- “Heat from the auxiliary power unit and/or engine exhaust continue to damage the lawn under certain conditions,” GAO says in report
- NOTE: Bloomberg News reported last year that in one of the test flights the Marine One helicopter, without the president on board, left scorch marks on the White House lawn
- Program is studying solutions including aircraft design changes, lawn surface treatments and operational procedural changes to minimize landing zone risks, but that the Navy continues to consider it a “high-risk” problem, according to GAO
- Watchdog warns that a design change to address this problem may require modifications to helicopters already in production

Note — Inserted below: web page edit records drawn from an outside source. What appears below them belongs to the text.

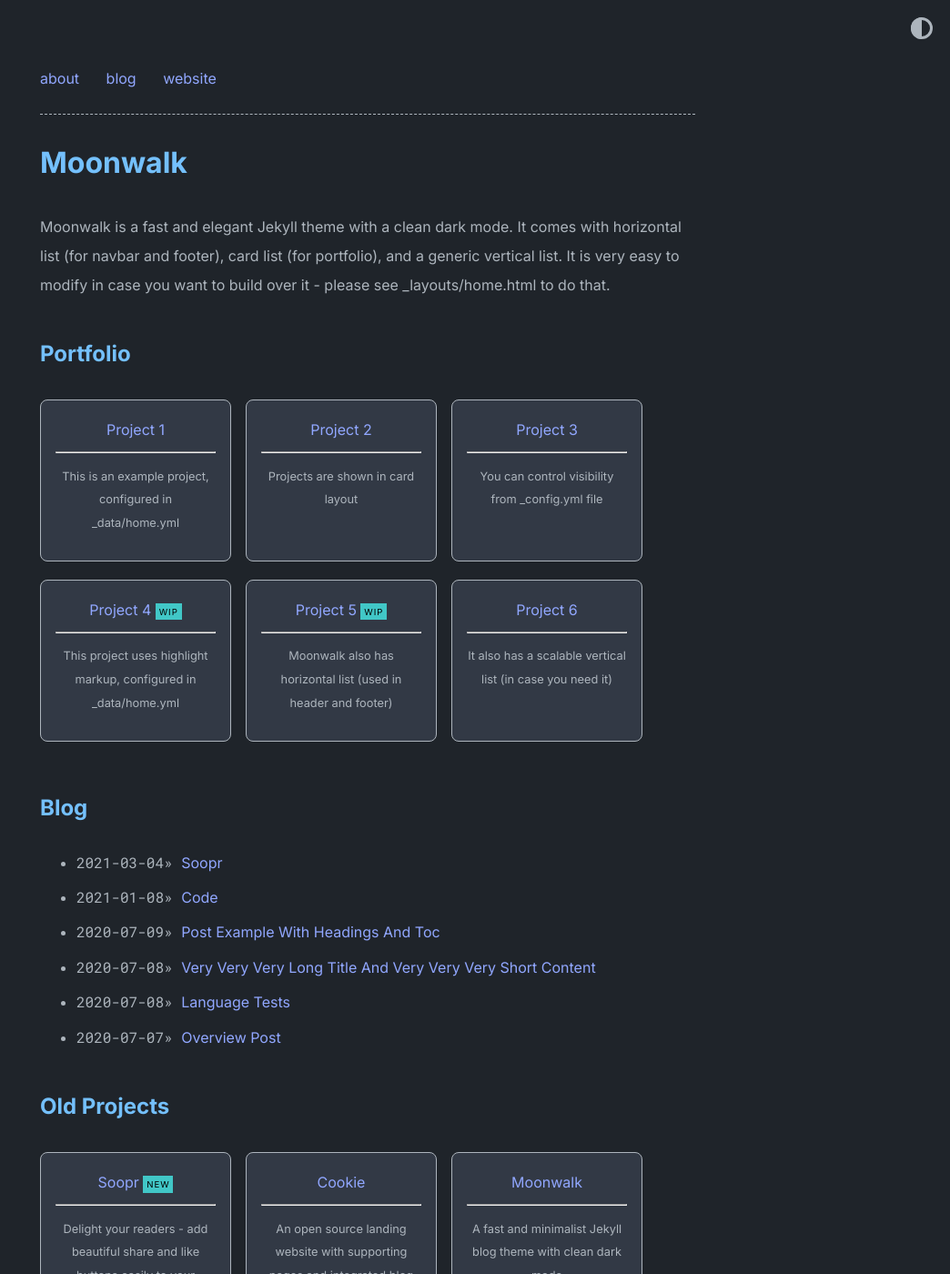
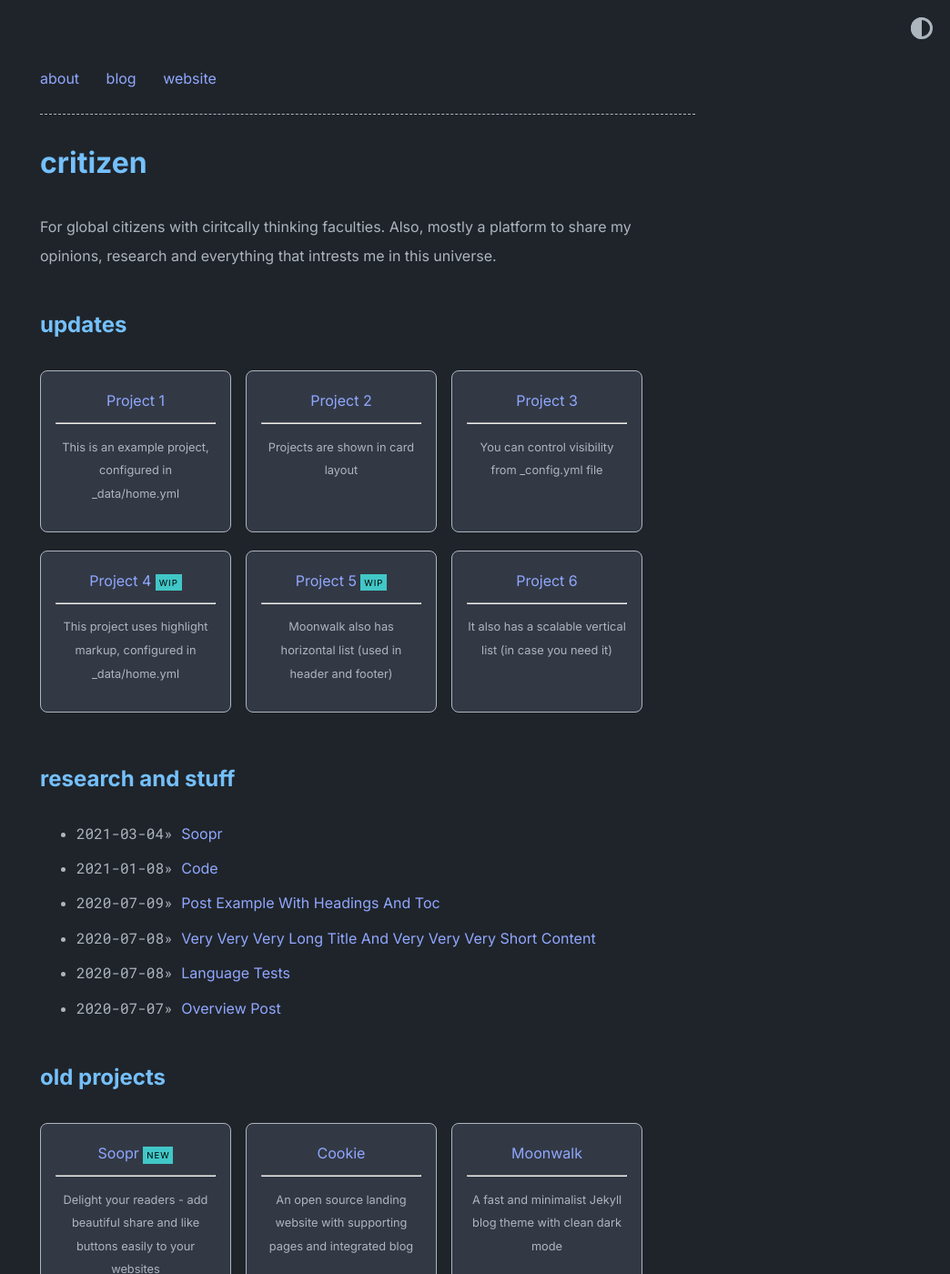
Before and after one commit to ghegde05/critizen.in, a Jekyll site: the page built from index.md, in a window 1280 px wide and 1400 px high. Shown: the whole window at 91% size, without its empty margins (236-1280 px from the left). Built offline with Jekyll 4.4.1, drawn with Linux system fonts in a browser that asks for light colours; some of the changed text lies outside the part shown.

Commit message:
Update _config.yml
Updated site configuration details including title, author, and description.

```diff
--- a/_config.yml
+++ b/_config.yml
@@ -1,16 +1,16 @@
-title: Moonwalk
-author: Abhinav Saxena
-url: https://www.abhinavsaxena.com/moonwalk # root address of the site
+title: critizen
+author: ganesh hegde
+url: https://www.critizen.in # root address of the site
 description: > # description of the site (multiple lines allowed)
-  Moonwalk is a fast and elegant Jekyll theme with a clean dark mode. It comes with horizontal list (for navbar and footer), card list (for portfolio), and a generic vertical list. It is very easy to modify in case you want to build over it - please see _layouts/home.html to do that.
+  For global citizens with ciritcally thinking faculties. Also, mostly a platform to share my opinions, research and everything that intrests me in this universe.
 
 permalink: /:slug
 
 favicon: "./logo.png" # relative path to site's favicon
 
-twitter:
-    username: abhinav # update or delete this
-    card: summary_large_image
+#twitter:
+ #   username: abhinav # update or delete this
+  #  card: summary_large_image
 
 #theme: moonwalk # if you are using GitHub Pages, change it to remote_theme: abhinavs/moonwalk
 remote_theme: abhinavs/moonwalk
@@ -33,10 +33,10 @@ theme_config:
   show_tags: true # show tags in a blog posts
   # options for "home" page
   home:
-    title_projects: Portfolio
-    title_misc_list: Details
-    title_blog: Blog
-    title_old_projects: Old Projects
+    title_projects: updates
+    title_misc_list: recommondations
+    title_blog: research and stuff
+    title_old_projects: old projects
 
 soopr:
   publish_token: "" # sign up at https://www.soopr.co to get your publish token and personalize share and reaction options
```
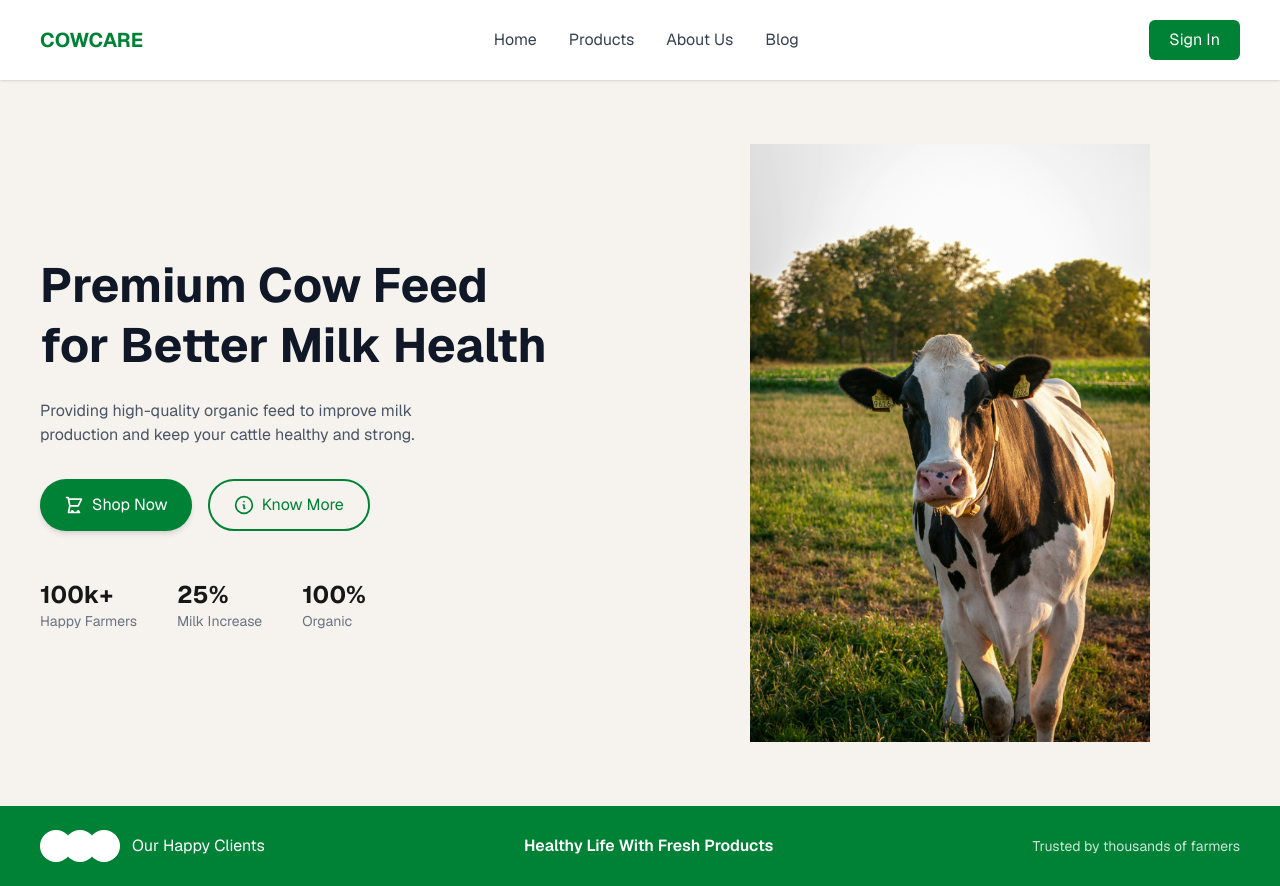
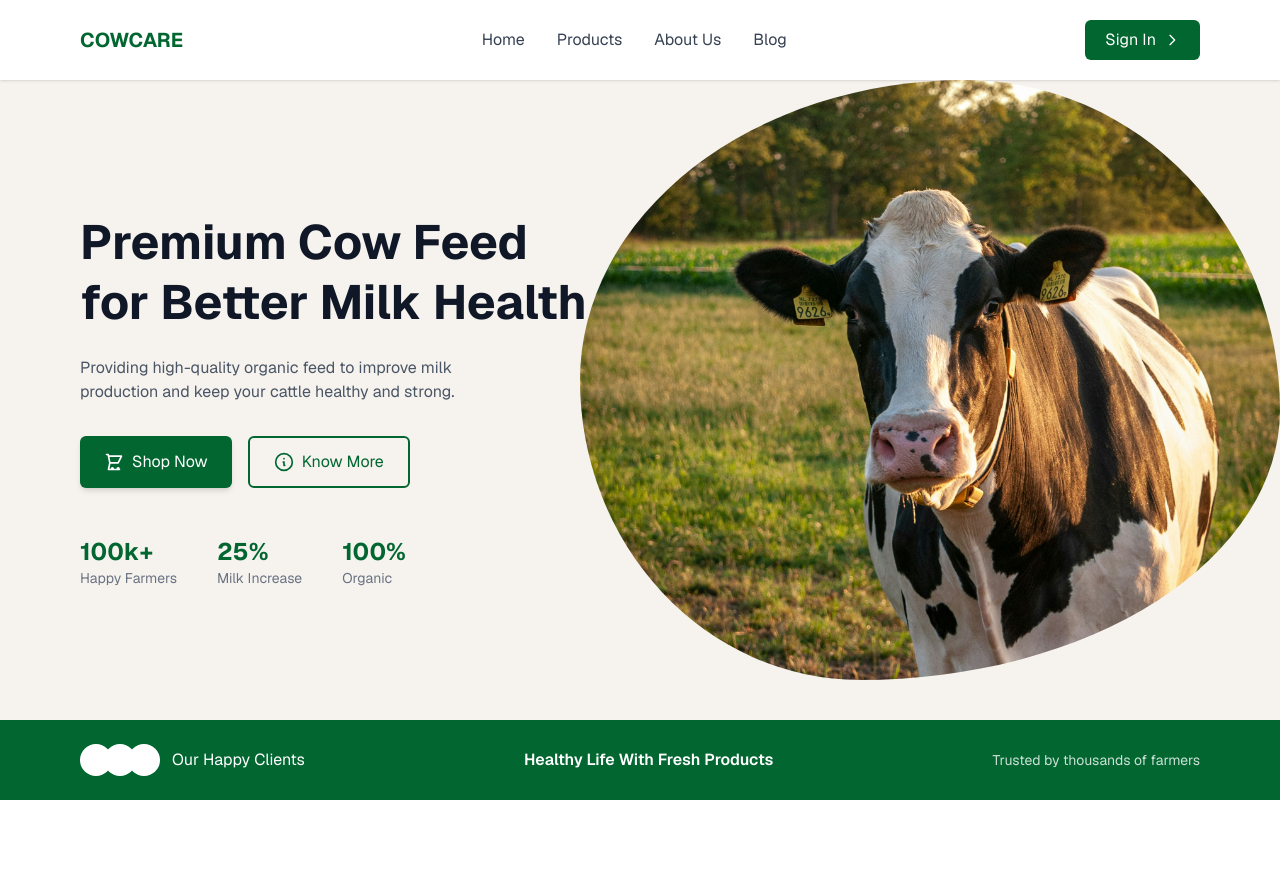
Before and after one commit to Clement-coder/Jaja_clone, a Next.js app: page / in a window 1280 px wide. After the commit the page ends 800 px from the top, so only its background shows below. Built offline with nearby package versions, Linux system fonts and the light colour scheme.

Commit message:
fix: update UI - button icons, colors, image shape and positioning

```diff
--- a/app/page.tsx
+++ b/app/page.tsx
@@ -5,16 +5,16 @@ import { motion } from "framer-motion";
 
 export default function Home() {
   return (
-    <main className="bg-[#f6f3ee] min-h-screen font-sans overflow-hidden">
+    <main className="bg-[#f6f3ee] min-h-screen font-sans flex flex-col">
 
       {/* NAVBAR */}
       <motion.header
         initial={{ opacity: 0, y: -30 }}
         animate={{ opacity: 1, y: 0 }}
         transition={{ duration: 0.6 }}
-        className="flex justify-between items-center px-6 md:px-10 py-5 bg-white shadow-sm"
+        className="flex justify-between items-center px-10 md:px-20 py-5 bg-white shadow-sm"
       >
-        <div className="text-lg md:text-xl font-bold text-green-700">
+        <div className="text-lg md:text-xl font-bold text-green-800">
           COWCARE
         </div>
 
@@ -25,13 +25,16 @@ export default function Home() {
           <a href="#">Blog</a>
         </nav>
 
-        <button className="bg-green-700 text-white px-4 md:px-5 py-2 rounded-md text-sm md:text-base">
+        <button className="flex items-center gap-2 bg-green-800 text-white px-4 md:px-5 py-2 rounded-md text-sm md:text-base">
           Sign In
+          <svg xmlns="http://www.w3.org/2000/svg" className="w-4 h-4" fill="none" viewBox="0 0 24 24" stroke="currentColor" strokeWidth={2}>
+            <path strokeLinecap="round" strokeLinejoin="round" d="M9 5l7 7-7 7" />
+          </svg>
         </button>
       </motion.header>
 
       {/* HERO */}
-      <section className="grid md:grid-cols-2 items-center px-6 md:px-10 py-12 md:py-16 gap-10">
+      <section className="flex-1 grid md:grid-cols-2 items-center px-10 md:px-20 py-12 md:py-16 gap-10">
 
         {/* LEFT TEXT */}
         <motion.div
@@ -50,16 +53,14 @@ export default function Home() {
 
           {/* BUTTONS */}
           <div className="flex flex-col sm:flex-row gap-4 mt-6 md:mt-8">
-            <button className="flex items-center justify-center gap-2 bg-green-700 hover:bg-green-800 text-white px-6 py-3 rounded-full w-full sm:w-auto transition-colors shadow-md">
-              {/* Cart icon */}
+            <button className="flex items-center justify-center gap-2 bg-green-800 hover:bg-green-900 text-white px-6 py-3 rounded-md w-full sm:w-auto transition-colors shadow-md">
               <svg xmlns="http://www.w3.org/2000/svg" className="w-5 h-5" fill="none" viewBox="0 0 24 24" stroke="currentColor" strokeWidth={2}>
                 <path strokeLinecap="round" strokeLinejoin="round" d="M3 3h2l.4 2M7 13h10l4-8H5.4M7 13l-1.6 8h13.2M7 13L5.4 5M10 21a1 1 0 100-2 1 1 0 000 2zm7 0a1 1 0 100-2 1 1 0 000 2z" />
               </svg>
               Shop Now
             </button>
 
-            <button className="flex items-center justify-center gap-2 border-2 border-green-700 text-green-700 hover:bg-green-50 px-6 py-3 rounded-full w-full sm:w-auto transition-colors">
-              {/* Info icon */}
+            <button className="flex items-center justify-center gap-2 border-2 border-green-800 text-green-800 hover:bg-green-50 px-6 py-3 rounded-md w-full sm:w-auto transition-colors">
               <svg xmlns="http://www.w3.org/2000/svg" className="w-5 h-5" fill="none" viewBox="0 0 24 24" stroke="currentColor" strokeWidth={2}>
                 <path strokeLinecap="round" strokeLinejoin="round" d="M13 16h-1v-4h-1m1-4h.01M12 2a10 10 0 100 20A10 10 0 0012 2z" />
               </svg>
@@ -80,7 +81,7 @@ export default function Home() {
                 animate={{ opacity: 1, y: 0 }}
                 transition={{ delay: i * 0.2 }}
               >
-                <h2 className="text-xl md:text-2xl font-bold">
+                <h2 className="text-xl md:text-2xl font-bold text-green-800">
                   {item.value}
                 </h2>
                 <p className="text-gray-500 text-sm">{item.label}</p>
@@ -89,31 +90,35 @@ export default function Home() {
           </div>
         </motion.div>
 
-        {/* RIGHT IMAGE */}
+        {/* placeholder to keep grid balanced */}
+        <div className="hidden md:block" />
+      </section>
+
+      {/* BOTTOM BANNER + overlapping image wrapper */}
+      <div className="relative">
+
+        {/* COW IMAGE — overlaps hero into banner */}
         <motion.div
           initial={{ opacity: 0, x: 60 }}
           animate={{ opacity: 1, x: 0 }}
           transition={{ duration: 0.8 }}
-          className="relative flex justify-center"
+          className="hidden md:block absolute right-0 z-10" style={{ top: "-40rem" }}
         >
-          <div className="bg-green-200 w-[260px] h-[260px] sm:w-[320px] sm:h-[320px] md:w-[380px] md:h-[380px] rounded-full absolute"></div>
-
-          <Image
-            src="/cow.jpg"
-            alt="Cow"
-            width={400}
-            height={400}
-            className="relative z-10 object-contain w-[260px] sm:w-[320px] md:w-[400px]"
-          />
+          <div
+            className="w-[700px] h-[600px] overflow-hidden"
+            style={{ borderRadius: "55% 45% 60% 40% / 50% 55% 45% 50%" }}
+          >
+            {/* eslint-disable-next-line @next/next/no-img-element */}
+            <img src="/cow.jpg" alt="Cow" className="w-full h-full object-cover" />
+          </div>
         </motion.div>
-      </section>
 
         {/* BOTTOM BANNER */}
         <motion.section
           initial={{ opacity: 0, y: 40 }}
           animate={{ opacity: 1, y: 0 }}
           transition={{ delay: 0.5 }}
-        className="bg-green-700 text-white px-6 md:px-10 py-6 flex flex-col md:flex-row gap-4 md:gap-0 justify-between items-center text-center md:text-left"
+          className="bg-green-800 text-white px-10 md:px-20 py-6 flex flex-col md:flex-row gap-4 md:gap-0 justify-between items-center text-center md:text-left"
         >
           <div className="flex items-center gap-3">
             <div className="flex -space-x-2">
@@ -132,6 +137,7 @@ export default function Home() {
             Trusted by thousands of farmers
           </div>
         </motion.section>
+      </div>
     </main>
   );
 }
```
Lines whose indentation alone changed are shown as unchanged.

- GAO says Navy program office reviewed its assessment and provided technical comments that were incorporated
- GAO says the effectiveness of the helicopter’s government-developed mission system for simultaneous secure voice and data communications “remains an area of concern”
- NOTE: The first in a $5b fleet of new Marine One helicopters, VH-92A is supposed to be ready to go into service by January 2021
- Navy plans to buy as many as 23 of the new aircraft at a cost of about $214m each